Just reading the last paragraph, much less writing it, makes me long for a solid nap.  Don’t get me wrong, I love Mirman and what it’s done for my daughter, but driving up there from Los Feliz makes me break out in hives. And having to haul up there repeatedly over a two month span of time during critical traffic hours has brought new levels of road rage to the surface. What happened to spreading these things out, to moderation? Why was Open House the same night as Obama’s visit to George Clooney’s estate?  Why bother asking why? My daughter’s lucky to go there.

 

I’ve written in the past about how wonderful it is to have a bus route from the east side, so that we no longer have to carpool 4X a week. But, the bus has spoiled us rotten. Now that we don’t have to schlep up to the campus constantly, the occasional sojourn is that much more painful. While I realize that road construction is a temporary state of affairs, it has made the commute, even done occasionally, a total unpredictable nightmare.

 

I also wonder a bit about families with two intensely working parents: how do they cope? I work from home and have a flexible schedule; I still have a bad attitude about the drive and the constant events. How do doctors, lawyers, bankers, and anyone else with a “normal” job manage it? Are you tag teaming the events, or perhaps letting relatives fill in? Really, I want to know.

 

In the meantime, we will schlep. And slog. And clap for our matriculating kids. And, finally, welcome summer and some sort of sleeping in.

 

Jenny Heitz has worked as a staff writer for Coast Weekly in Carmel, freelanced in the South Bay, and then switched to advertising copywriting. Jenny is a graduate of Crossroads. Her daughter started 4th grade at Mirman School last year. She previously attended 3rd St. Elementary School.
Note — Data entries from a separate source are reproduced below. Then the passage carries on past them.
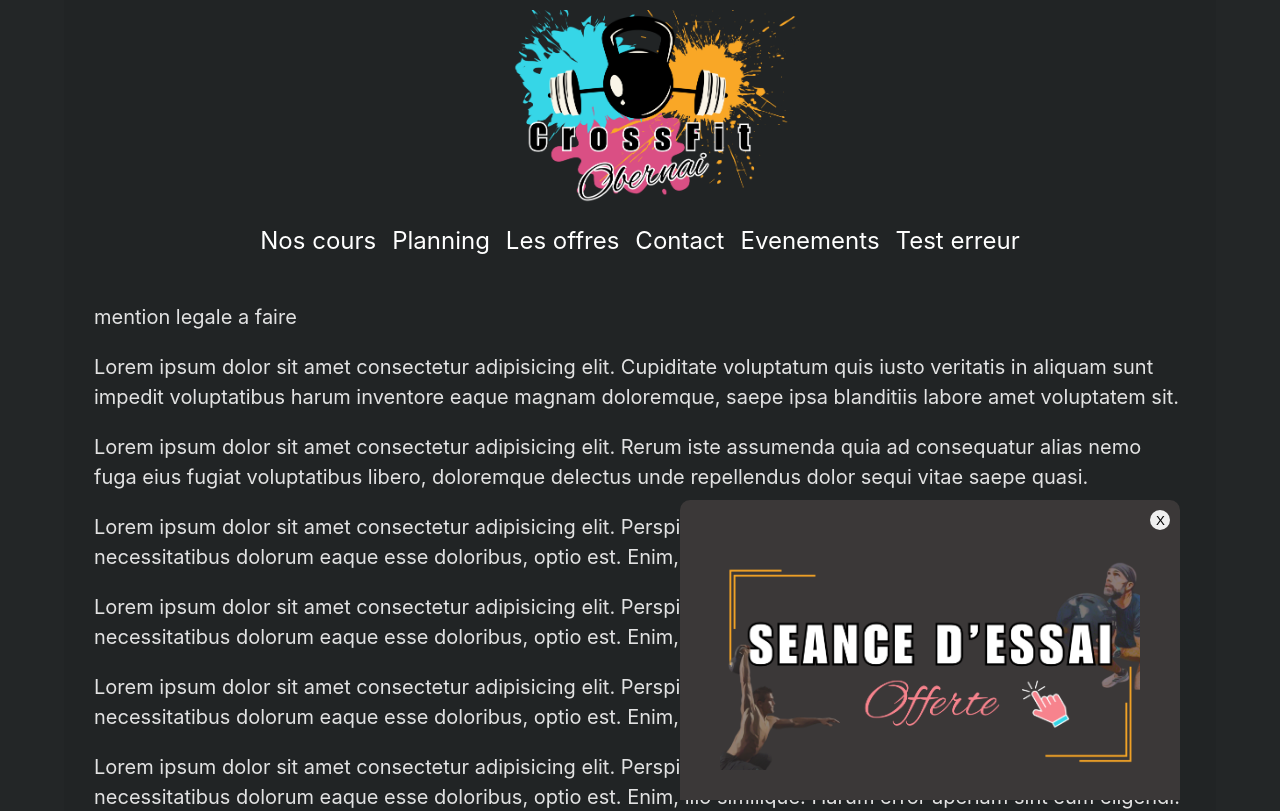
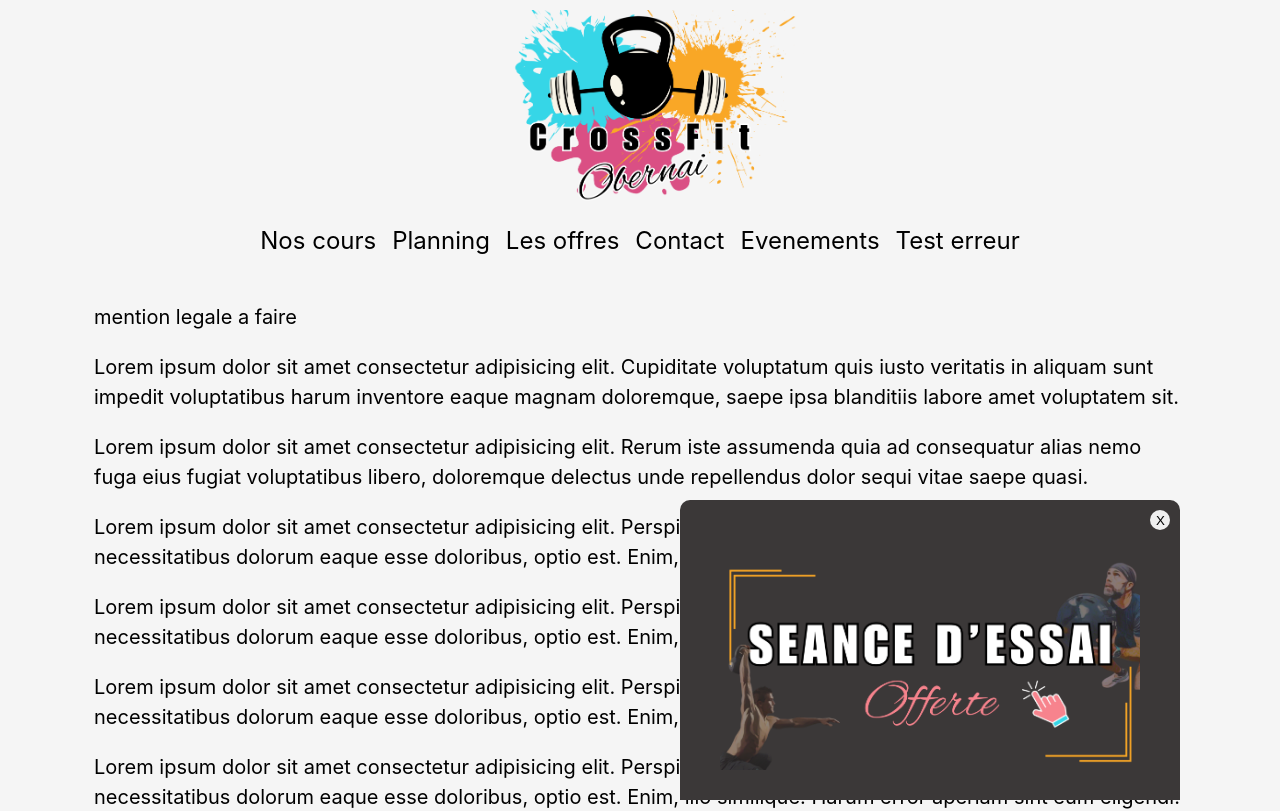
Before and after one commit to Crrux/CrossfitObernai, a React (Vite) app: page /mentions-legales in a window 1280 px wide. Shown: the top 811 px of the page. Built offline with nearby package versions, Linux system fonts and the light colour scheme; no server answers.

Commit message:
ajout dark/light theme

```diff
--- a/src/components/Loading/_Loading.sass
+++ b/src/components/Loading/_Loading.sass
@@ -10,7 +10,7 @@
         height: 20px
         position: absolute
         border-radius: 50%
-        background-color: #fff
+        background-color: light-dark($background-dark, #fff)
         left: 15%
         transform-origin: 50%
 
--- a/src/layout/footer/_footer.sass
+++ b/src/layout/footer/_footer.sass
@@ -1,5 +1,6 @@
 footer
     background-color: #131516
+    color: $color-dark
     margin-top: 50px
     padding-top: 50px
     #Contact_container
@@ -13,6 +14,8 @@ footer
         p
             a
                 margin-left: 3px
+                &:visited
+                    color: $color-dark
         @media (max-width: $layout-breakpoint-small)
             gap: 20px
             flex-direction: column
--- a/src/layout/header/_header.sass
+++ b/src/layout/header/_header.sass
@@ -7,7 +7,7 @@ header
     font-size: 1.5rem
     a
         text-decoration: none
-        color: white
+        color: light-dark($color-light, $color-dark)
 
     #NavPc
         display: flex
--- a/src/sass/style.css
+++ b/src/sass/style.css
@@ -304,7 +304,7 @@
   position: fixed;
   width: 100vw;
   min-height: 75px;
-  color: white;
+  color: light-dark(#f5f5f5, #000);
   z-index: 10;
 }
 .navbar__links {
@@ -336,6 +336,9 @@
 }
 
 @media screen and (max-width: 768px) {
+  .navbar {
+    color: #f5f5f5;
+  }
   .navbar__link {
     display: block;
     padding: 1.5rem;
@@ -390,7 +393,7 @@
     height: 3px;
     position: relative;
     border-radius: 3px;
-    background-color: #fff;
+    background-color: light-dark(#232627, #f5f5f5);
     transition: all 0.3s ease-in-out;
   }
   .navbar__button .burger-bar::before,
@@ -404,6 +407,11 @@
   }
   .navbar__button .burger-bar::after {
     transform: translateY(12px);
+  }
+  .show-nav .burger-bar,
+  .show-nav .burger-bar::before,
+  .show-nav .burger-bar::after {
+    background-color: #f5f5f5;
   }
   .show-nav .burger-bar:before {
     transform: rotate(45deg);
@@ -428,7 +436,7 @@
   height: 20px;
   position: absolute;
   border-radius: 50%;
-  background-color: #fff;
+  background-color: light-dark(#232627, #fff);
   left: 15%;
   transform-origin: 50%;
 }
@@ -501,7 +509,7 @@ header {
 }
 header a {
   text-decoration: none;
-  color: white;
+  color: light-dark(#000, #f5f5f5);
 }
 header #NavPc {
   display: flex;
@@ -551,6 +559,7 @@ header #Header_Logo {
 }
 footer {
   background-color: #131516;
+  color: #f5f5f5;
   margin-top: 50px;
   padding-top: 50px;
 }
@@ -565,6 +574,9 @@ footer #Contact_container {
 }
 footer #Contact_container p a {
   margin-left: 3px;
+}
+footer #Contact_container p a:visited {
+  color: #f5f5f5;
 }
 @media (max-width: 767.98px) {
   footer #Contact_container {
@@ -961,8 +973,8 @@ input[type=submit]:hover {
   line-height: 1.5;
   font-weight: 400;
   color-scheme: light dark;
-  color: rgba(255, 255, 255, 0.87);
-  background-color: #232627;
+  color: light-dark(#000, #f5f5f5);
+  background-color: light-dark(#f5f5f5, #232627);
   font-synthesis: none;
   text-rendering: optimizeLegibility;
   -webkit-font-smoothing: antialiased;
@@ -976,7 +988,6 @@ input[type=submit]:hover {
 
 #root {
   width: 90%;
-  background-color: rgba(0, 0, 0, 0.062745098);
   display: flex;
   flex-direction: column;
 }
--- a/src/sass/style.sass
+++ b/src/sass/style.sass
@@ -1,6 +1,11 @@
 $layout-breakpoint-small: 767.98px
 $layout-breakpoint-tablet-min: 768px
 $layout-breakpoint-tablet-max: 1024px
+
+$color-light: #000
+$color-dark: #f5f5f5
+$background-light: #f5f5f5
+$background-dark: #232627
 
 @import "../components/popup/_popup"
 @import "../components/Collapsible/_Collapsible"
@@ -26,9 +31,9 @@ $layout-breakpoint-tablet-max: 1024px
     font-weight: 400
 
     color-scheme: light dark
-    color: rgba(255, 255, 255, 0.87)
-    background-color: #232627
-
+    // color: rgba(255, 255, 255, 0.87)
+    color: light-dark($color-light, $color-dark)
+    background-color: light-dark($background-light, $background-dark)
     font-synthesis: none
     text-rendering: optimizeLegibility
     -webkit-font-smoothing: antialiased
@@ -40,7 +45,6 @@ $layout-breakpoint-tablet-max: 1024px
 
 #root
     width: 90%
-    background-color: #00000010
     // padding: 0 30px
     display: flex
     flex-direction: column
```
Also changed, not shown: src/components/BurgerNav/_BurgerNav.sass (+9 -2 lines), 1 other file (tests, documents, lock files or other folders).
Jenny has been published recently in the Daily News and on Mamapedia, The Well Mom, Sane Moms, Hybrid Mom, The Culture Mom and A Child Grows In Brooklyn. She now writes about gift ideas and products on her blog, Find A Toad.